| The records |
====
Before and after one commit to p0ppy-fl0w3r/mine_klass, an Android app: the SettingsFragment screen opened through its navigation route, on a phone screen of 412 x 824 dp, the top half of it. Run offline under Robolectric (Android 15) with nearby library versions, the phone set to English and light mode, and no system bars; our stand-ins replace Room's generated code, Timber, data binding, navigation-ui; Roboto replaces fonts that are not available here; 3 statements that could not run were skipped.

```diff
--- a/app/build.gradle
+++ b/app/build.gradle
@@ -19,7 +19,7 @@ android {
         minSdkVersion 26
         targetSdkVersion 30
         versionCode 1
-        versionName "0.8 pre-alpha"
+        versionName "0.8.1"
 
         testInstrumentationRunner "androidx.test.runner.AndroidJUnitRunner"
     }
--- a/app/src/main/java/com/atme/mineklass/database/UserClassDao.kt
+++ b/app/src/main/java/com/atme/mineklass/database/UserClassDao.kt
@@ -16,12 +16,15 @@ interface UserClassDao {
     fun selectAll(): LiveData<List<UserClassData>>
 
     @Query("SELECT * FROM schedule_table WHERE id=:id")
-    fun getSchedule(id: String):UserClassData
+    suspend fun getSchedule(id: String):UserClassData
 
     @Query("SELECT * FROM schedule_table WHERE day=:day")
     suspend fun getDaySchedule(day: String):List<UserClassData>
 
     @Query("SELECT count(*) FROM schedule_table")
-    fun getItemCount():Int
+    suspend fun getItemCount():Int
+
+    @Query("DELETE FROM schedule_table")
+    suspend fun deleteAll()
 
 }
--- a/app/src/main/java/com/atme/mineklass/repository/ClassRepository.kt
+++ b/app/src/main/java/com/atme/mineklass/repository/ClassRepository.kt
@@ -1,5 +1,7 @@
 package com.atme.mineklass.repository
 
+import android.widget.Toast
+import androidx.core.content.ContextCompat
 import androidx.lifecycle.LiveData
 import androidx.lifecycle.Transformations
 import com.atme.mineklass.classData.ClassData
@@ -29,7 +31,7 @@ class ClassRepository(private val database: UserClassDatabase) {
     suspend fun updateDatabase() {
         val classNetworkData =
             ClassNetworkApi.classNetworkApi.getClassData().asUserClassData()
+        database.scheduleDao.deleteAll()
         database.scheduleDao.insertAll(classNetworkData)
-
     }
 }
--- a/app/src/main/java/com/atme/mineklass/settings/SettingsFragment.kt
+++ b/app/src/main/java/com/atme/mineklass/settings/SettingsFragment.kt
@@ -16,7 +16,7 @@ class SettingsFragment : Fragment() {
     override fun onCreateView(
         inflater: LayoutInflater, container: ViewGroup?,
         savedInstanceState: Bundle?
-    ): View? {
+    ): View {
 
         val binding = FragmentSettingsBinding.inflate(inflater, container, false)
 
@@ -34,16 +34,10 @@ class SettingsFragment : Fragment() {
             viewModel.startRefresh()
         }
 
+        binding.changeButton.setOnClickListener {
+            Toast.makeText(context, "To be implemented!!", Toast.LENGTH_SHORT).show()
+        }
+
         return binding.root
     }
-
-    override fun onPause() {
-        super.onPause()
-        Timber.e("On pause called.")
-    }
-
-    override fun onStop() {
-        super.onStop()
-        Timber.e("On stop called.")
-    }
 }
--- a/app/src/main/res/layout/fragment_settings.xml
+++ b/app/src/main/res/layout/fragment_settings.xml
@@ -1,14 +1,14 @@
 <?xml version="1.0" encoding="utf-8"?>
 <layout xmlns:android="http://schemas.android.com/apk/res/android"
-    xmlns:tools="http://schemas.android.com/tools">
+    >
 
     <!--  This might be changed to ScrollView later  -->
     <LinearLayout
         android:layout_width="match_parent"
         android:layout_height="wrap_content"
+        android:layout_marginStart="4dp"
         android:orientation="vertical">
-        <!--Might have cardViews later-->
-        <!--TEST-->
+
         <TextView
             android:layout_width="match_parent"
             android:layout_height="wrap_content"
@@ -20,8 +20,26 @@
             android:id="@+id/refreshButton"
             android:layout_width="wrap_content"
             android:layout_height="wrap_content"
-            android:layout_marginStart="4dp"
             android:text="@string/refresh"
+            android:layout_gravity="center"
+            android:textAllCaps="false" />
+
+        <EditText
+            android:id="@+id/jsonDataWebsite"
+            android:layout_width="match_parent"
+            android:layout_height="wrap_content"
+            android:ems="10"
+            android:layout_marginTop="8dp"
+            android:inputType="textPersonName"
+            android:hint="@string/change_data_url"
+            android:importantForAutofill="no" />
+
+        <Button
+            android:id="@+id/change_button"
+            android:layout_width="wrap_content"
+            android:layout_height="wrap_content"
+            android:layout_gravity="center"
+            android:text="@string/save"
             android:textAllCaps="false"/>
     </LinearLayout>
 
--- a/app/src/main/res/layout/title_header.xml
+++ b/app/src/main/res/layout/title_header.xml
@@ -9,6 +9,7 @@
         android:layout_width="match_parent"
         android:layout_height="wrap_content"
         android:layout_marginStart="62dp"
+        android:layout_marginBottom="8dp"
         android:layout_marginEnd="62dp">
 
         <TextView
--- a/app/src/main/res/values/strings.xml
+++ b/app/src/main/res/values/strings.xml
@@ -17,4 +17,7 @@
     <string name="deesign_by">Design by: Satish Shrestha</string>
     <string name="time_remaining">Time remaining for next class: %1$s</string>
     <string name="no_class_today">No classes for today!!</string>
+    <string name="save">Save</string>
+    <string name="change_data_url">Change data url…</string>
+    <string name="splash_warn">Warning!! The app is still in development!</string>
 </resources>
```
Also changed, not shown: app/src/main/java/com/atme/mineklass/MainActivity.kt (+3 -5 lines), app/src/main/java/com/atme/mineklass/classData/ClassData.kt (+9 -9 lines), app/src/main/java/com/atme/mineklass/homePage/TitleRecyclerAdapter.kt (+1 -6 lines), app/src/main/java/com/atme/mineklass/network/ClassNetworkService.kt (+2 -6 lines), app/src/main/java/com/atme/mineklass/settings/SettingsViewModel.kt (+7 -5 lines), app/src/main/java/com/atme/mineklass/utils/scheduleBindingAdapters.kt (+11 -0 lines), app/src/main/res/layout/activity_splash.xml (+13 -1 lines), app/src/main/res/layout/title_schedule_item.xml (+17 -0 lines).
====
Copy each entry exactly. Omit none.

Before and after one commit to p0ppy-fl0w3r/mine_klass, an Android app: the SettingsFragment screen opened through its navigation route, on a phone screen of 412 x 824 dp, the top half of it. Run offline under Robolectric (Android 15) with nearby library versions, the phone set to English and light mode, and no system bars; our stand-ins replace Room's generated code, Timber, data binding, navigation-ui; Roboto replaces fonts that are not available here; 3 statements that could not run were skipped.

```diff
--- a/app/build.gradle
+++ b/app/build.gradle
@@ -19,7 +19,7 @@ android {
         minSdkVersion 26
         targetSdkVersion 30
         versionCode 1
-        versionName "0.8 pre-alpha"
+        versionName "0.8.1"
 
         testInstrumentationRunner "androidx.test.runner.AndroidJUnitRunner"
     }
--- a/app/src/main/java/com/atme/mineklass/database/UserClassDao.kt
+++ b/app/src/main/java/com/atme/mineklass/database/UserClassDao.kt
@@ -16,12 +16,15 @@ interface UserClassDao {
     fun selectAll(): LiveData<List<UserClassData>>
 
     @Query("SELECT * FROM schedule_table WHERE id=:id")
-    fun getSchedule(id: String):UserClassData
+    suspend fun getSchedule(id: String):UserClassData
 
     @Query("SELECT * FROM schedule_table WHERE day=:day")
     suspend fun getDaySchedule(day: String):List<UserClassData>
 
     @Query("SELECT count(*) FROM schedule_table")
-    fun getItemCount():Int
+    suspend fun getItemCount():Int
+
+    @Query("DELETE FROM schedule_table")
+    suspend fun deleteAll()
 
 }
--- a/app/src/main/java/com/atme/mineklass/repository/ClassRepository.kt
+++ b/app/src/main/java/com/atme/mineklass/repository/ClassRepository.kt
@@ -1,5 +1,7 @@
 package com.atme.mineklass.repository
 
+import android.widget.Toast
+import androidx.core.content.ContextCompat
 import androidx.lifecycle.LiveData
 import androidx.lifecycle.Transformations
 import com.atme.mineklass.classData.ClassData
@@ -29,7 +31,7 @@ class ClassRepository(private val database: UserClassDatabase) {
     suspend fun updateDatabase() {
         val classNetworkData =
             ClassNetworkApi.classNetworkApi.getClassData().asUserClassData()
+        database.scheduleDao.deleteAll()
         database.scheduleDao.insertAll(classNetworkData)
-
     }
 }
--- a/app/src/main/java/com/atme/mineklass/settings/SettingsFragment.kt
+++ b/app/src/main/java/com/atme/mineklass/settings/SettingsFragment.kt
@@ -16,7 +16,7 @@ class SettingsFragment : Fragment() {
     override fun onCreateView(
         inflater: LayoutInflater, container: ViewGroup?,
         savedInstanceState: Bundle?
-    ): View? {
+    ): View {
 
         val binding = FragmentSettingsBinding.inflate(inflater, container, false)
 
@@ -34,16 +34,10 @@ class SettingsFragment : Fragment() {
             viewModel.startRefresh()
         }
 
+        binding.changeButton.setOnClickListener {
+            Toast.makeText(context, "To be implemented!!", Toast.LENGTH_SHORT).show()
+        }
+
         return binding.root
     }
-
-    override fun onPause() {
-        super.onPause()
-        Timber.e("On pause called.")
-    }
-
-    override fun onStop() {
-        super.onStop()
-        Timber.e("On stop called.")
-    }
 }
--- a/app/src/main/res/layout/fragment_settings.xml
+++ b/app/src/main/res/layout/fragment_settings.xml
@@ -1,14 +1,14 @@
 <?xml version="1.0" encoding="utf-8"?>
 <layout xmlns:android="http://schemas.android.com/apk/res/android"
-    xmlns:tools="http://schemas.android.com/tools">
+    >
 
     <!--  This might be changed to ScrollView later  -->
     <LinearLayout
         android:layout_width="match_parent"
         android:layout_height="wrap_content"
+        android:layout_marginStart="4dp"
         android:orientation="vertical">
-        <!--Might have cardViews later-->
-        <!--TEST-->
+
         <TextView
             android:layout_width="match_parent"
             android:layout_height="wrap_content"
@@ -20,8 +20,26 @@
             android:id="@+id/refreshButton"
             android:layout_width="wrap_content"
             android:layout_height="wrap_content"
-            android:layout_marginStart="4dp"
             android:text="@string/refresh"
+            android:layout_gravity="center"
+            android:textAllCaps="false" />
+
+        <EditText
+            android:id="@+id/jsonDataWebsite"
+            android:layout_width="match_parent"
+            android:layout_height="wrap_content"
+            android:ems="10"
+            android:layout_marginTop="8dp"
+            android:inputType="textPersonName"
+            android:hint="@string/change_data_url"
+            android:importantForAutofill="no" />
+
+        <Button
+            android:id="@+id/change_button"
+            android:layout_width="wrap_content"
+            android:layout_height="wrap_content"
+            android:layout_gravity="center"
+            android:text="@string/save"
             android:textAllCaps="false"/>
     </LinearLayout>
 
--- a/app/src/main/res/layout/title_header.xml
+++ b/app/src/main/res/layout/title_header.xml
@@ -9,6 +9,7 @@
         android:layout_width="match_parent"
         android:layout_height="wrap_content"
         android:layout_marginStart="62dp"
+        android:layout_marginBottom="8dp"
         android:layout_marginEnd="62dp">
 
         <TextView
--- a/app/src/main/res/values/strings.xml
+++ b/app/src/main/res/values/strings.xml
@@ -17,4 +17,7 @@
     <string name="deesign_by">Design by: Satish Shrestha</string>
     <string name="time_remaining">Time remaining for next class: %1$s</string>
     <string name="no_class_today">No classes for today!!</string>
+    <string name="save">Save</string>
+    <string name="change_data_url">Change data url…</string>
+    <string name="splash_warn">Warning!! The app is still in development!</string>
 </resources>
```
Also changed, not shown: app/src/main/java/com/atme/mineklass/MainActivity.kt (+3 -5 lines), app/src/main/java/com/atme/mineklass/classData/ClassData.kt (+9 -9 lines), app/src/main/java/com/atme/mineklass/homePage/TitleRecyclerAdapter.kt (+1 -6 lines), app/src/main/java/com/atme/mineklass/network/ClassNetworkService.kt (+2 -6 lines), app/src/main/java/com/atme/mineklass/settings/SettingsViewModel.kt (+7 -5 lines), app/src/main/java/com/atme/mineklass/utils/scheduleBindingAdapters.kt (+11 -0 lines), app/src/main/res/layout/activity_splash.xml (+13 -1 lines), app/src/main/res/layout/title_schedule_item.xml (+17 -0 lines).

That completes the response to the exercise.